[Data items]
......
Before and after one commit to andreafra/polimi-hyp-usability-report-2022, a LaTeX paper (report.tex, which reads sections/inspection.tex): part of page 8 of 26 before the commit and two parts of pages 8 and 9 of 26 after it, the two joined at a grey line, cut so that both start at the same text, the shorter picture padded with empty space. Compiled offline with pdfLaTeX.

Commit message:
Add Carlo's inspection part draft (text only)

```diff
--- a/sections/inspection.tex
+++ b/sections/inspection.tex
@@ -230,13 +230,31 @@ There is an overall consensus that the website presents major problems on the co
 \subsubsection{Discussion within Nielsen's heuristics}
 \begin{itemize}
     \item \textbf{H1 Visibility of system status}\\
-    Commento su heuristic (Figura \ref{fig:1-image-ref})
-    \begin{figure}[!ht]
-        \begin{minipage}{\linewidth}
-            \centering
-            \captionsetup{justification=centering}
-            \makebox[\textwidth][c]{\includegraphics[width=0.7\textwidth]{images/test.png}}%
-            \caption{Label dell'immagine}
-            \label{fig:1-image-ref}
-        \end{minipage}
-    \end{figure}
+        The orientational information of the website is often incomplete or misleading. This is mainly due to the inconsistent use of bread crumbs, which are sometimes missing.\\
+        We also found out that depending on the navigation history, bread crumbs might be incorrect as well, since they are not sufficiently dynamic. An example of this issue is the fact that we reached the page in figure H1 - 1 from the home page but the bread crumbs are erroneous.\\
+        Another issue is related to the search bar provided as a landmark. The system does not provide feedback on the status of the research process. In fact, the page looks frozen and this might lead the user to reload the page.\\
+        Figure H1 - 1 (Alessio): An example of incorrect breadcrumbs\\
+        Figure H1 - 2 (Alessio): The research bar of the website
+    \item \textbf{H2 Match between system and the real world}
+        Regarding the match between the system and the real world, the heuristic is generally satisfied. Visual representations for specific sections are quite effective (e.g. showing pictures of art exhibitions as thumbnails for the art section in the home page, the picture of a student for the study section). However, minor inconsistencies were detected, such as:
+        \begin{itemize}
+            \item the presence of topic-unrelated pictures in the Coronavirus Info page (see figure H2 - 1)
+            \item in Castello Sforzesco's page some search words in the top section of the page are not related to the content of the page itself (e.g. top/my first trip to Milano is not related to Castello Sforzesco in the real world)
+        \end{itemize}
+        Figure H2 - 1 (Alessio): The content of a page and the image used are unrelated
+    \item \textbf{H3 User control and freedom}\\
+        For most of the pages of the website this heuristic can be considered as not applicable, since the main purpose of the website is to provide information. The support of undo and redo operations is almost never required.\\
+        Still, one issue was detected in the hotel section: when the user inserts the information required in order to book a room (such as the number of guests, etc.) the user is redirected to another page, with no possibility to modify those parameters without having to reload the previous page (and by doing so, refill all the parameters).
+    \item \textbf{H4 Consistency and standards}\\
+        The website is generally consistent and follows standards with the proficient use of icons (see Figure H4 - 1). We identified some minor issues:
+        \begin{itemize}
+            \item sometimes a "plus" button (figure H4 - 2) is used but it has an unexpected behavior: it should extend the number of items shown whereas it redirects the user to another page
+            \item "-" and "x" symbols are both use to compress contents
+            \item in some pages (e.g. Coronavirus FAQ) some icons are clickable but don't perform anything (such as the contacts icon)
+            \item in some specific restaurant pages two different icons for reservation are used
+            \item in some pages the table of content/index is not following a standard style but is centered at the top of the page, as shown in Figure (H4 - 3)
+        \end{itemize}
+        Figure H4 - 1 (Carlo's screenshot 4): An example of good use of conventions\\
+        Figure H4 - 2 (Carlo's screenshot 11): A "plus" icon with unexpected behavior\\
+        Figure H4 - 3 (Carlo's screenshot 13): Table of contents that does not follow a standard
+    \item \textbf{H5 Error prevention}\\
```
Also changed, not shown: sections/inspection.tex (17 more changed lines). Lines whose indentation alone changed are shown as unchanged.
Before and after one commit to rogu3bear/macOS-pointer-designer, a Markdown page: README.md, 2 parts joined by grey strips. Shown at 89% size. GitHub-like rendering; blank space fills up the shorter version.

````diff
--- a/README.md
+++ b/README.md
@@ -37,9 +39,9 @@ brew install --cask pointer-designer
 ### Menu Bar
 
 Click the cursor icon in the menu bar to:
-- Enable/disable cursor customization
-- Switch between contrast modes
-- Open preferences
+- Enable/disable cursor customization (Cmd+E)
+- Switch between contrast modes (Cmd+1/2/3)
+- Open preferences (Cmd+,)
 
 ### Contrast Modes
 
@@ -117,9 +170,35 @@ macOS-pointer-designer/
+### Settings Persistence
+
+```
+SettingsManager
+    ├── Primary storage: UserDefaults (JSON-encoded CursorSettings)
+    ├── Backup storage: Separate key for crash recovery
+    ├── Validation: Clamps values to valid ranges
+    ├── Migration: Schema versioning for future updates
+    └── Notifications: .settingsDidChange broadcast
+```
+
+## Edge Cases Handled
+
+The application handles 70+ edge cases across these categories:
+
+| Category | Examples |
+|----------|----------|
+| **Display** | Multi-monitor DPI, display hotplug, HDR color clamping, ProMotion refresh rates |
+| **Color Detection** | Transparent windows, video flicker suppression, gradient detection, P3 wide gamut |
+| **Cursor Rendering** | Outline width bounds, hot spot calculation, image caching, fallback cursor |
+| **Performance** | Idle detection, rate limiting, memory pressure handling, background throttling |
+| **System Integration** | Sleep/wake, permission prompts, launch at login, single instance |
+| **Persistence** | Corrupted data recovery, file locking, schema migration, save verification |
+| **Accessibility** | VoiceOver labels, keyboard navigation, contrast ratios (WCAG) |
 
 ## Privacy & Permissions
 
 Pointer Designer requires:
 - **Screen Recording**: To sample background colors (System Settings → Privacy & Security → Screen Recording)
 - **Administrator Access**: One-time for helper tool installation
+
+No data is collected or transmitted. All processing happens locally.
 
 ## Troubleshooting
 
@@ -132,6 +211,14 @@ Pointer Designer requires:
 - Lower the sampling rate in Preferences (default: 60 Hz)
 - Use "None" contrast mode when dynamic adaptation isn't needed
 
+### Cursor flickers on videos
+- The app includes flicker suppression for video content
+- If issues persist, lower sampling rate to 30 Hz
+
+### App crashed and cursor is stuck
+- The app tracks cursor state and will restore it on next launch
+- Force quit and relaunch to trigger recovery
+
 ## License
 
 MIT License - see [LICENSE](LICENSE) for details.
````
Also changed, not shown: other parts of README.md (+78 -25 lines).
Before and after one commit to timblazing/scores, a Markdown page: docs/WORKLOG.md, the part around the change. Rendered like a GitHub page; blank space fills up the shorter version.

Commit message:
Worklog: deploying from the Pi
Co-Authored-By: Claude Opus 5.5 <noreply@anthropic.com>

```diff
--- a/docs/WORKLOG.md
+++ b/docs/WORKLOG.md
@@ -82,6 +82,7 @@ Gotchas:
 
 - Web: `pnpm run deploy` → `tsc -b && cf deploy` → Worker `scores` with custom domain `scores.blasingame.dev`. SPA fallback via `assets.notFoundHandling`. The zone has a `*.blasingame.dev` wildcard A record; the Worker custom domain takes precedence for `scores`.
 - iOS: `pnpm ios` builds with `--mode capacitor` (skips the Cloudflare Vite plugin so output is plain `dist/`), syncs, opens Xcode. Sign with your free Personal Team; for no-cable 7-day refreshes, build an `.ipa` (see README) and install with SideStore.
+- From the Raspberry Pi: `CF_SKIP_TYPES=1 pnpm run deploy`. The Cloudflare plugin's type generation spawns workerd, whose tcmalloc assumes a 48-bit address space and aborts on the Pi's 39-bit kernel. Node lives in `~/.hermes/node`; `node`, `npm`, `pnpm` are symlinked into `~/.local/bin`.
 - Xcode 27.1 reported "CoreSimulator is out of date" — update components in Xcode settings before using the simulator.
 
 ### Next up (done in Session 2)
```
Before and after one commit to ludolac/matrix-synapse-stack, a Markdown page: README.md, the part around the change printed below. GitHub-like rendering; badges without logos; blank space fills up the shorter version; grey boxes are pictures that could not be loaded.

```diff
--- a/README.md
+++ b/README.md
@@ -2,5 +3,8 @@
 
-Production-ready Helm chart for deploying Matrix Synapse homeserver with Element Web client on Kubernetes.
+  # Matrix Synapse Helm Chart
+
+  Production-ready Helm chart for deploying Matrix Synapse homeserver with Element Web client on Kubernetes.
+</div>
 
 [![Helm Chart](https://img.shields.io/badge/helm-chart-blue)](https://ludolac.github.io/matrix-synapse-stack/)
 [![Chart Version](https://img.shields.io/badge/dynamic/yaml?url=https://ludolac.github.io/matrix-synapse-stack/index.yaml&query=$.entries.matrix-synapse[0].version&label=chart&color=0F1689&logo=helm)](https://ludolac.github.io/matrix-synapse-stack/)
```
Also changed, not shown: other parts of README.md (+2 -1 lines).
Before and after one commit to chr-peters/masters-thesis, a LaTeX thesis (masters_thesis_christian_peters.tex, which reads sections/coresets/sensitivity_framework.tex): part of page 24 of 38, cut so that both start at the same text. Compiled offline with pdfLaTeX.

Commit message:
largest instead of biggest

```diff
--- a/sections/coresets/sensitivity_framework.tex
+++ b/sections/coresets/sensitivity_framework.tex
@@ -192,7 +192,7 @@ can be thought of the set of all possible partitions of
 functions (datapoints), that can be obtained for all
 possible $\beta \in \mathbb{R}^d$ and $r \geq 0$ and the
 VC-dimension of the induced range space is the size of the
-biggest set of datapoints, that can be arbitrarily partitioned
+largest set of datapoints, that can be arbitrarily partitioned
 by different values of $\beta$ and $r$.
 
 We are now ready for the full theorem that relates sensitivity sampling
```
......
WHAT YOU NEED TO DO ->
For the string "recovery", tally the lines above that contain it and give only the figure.

EXERCISE OUTPUT ->
3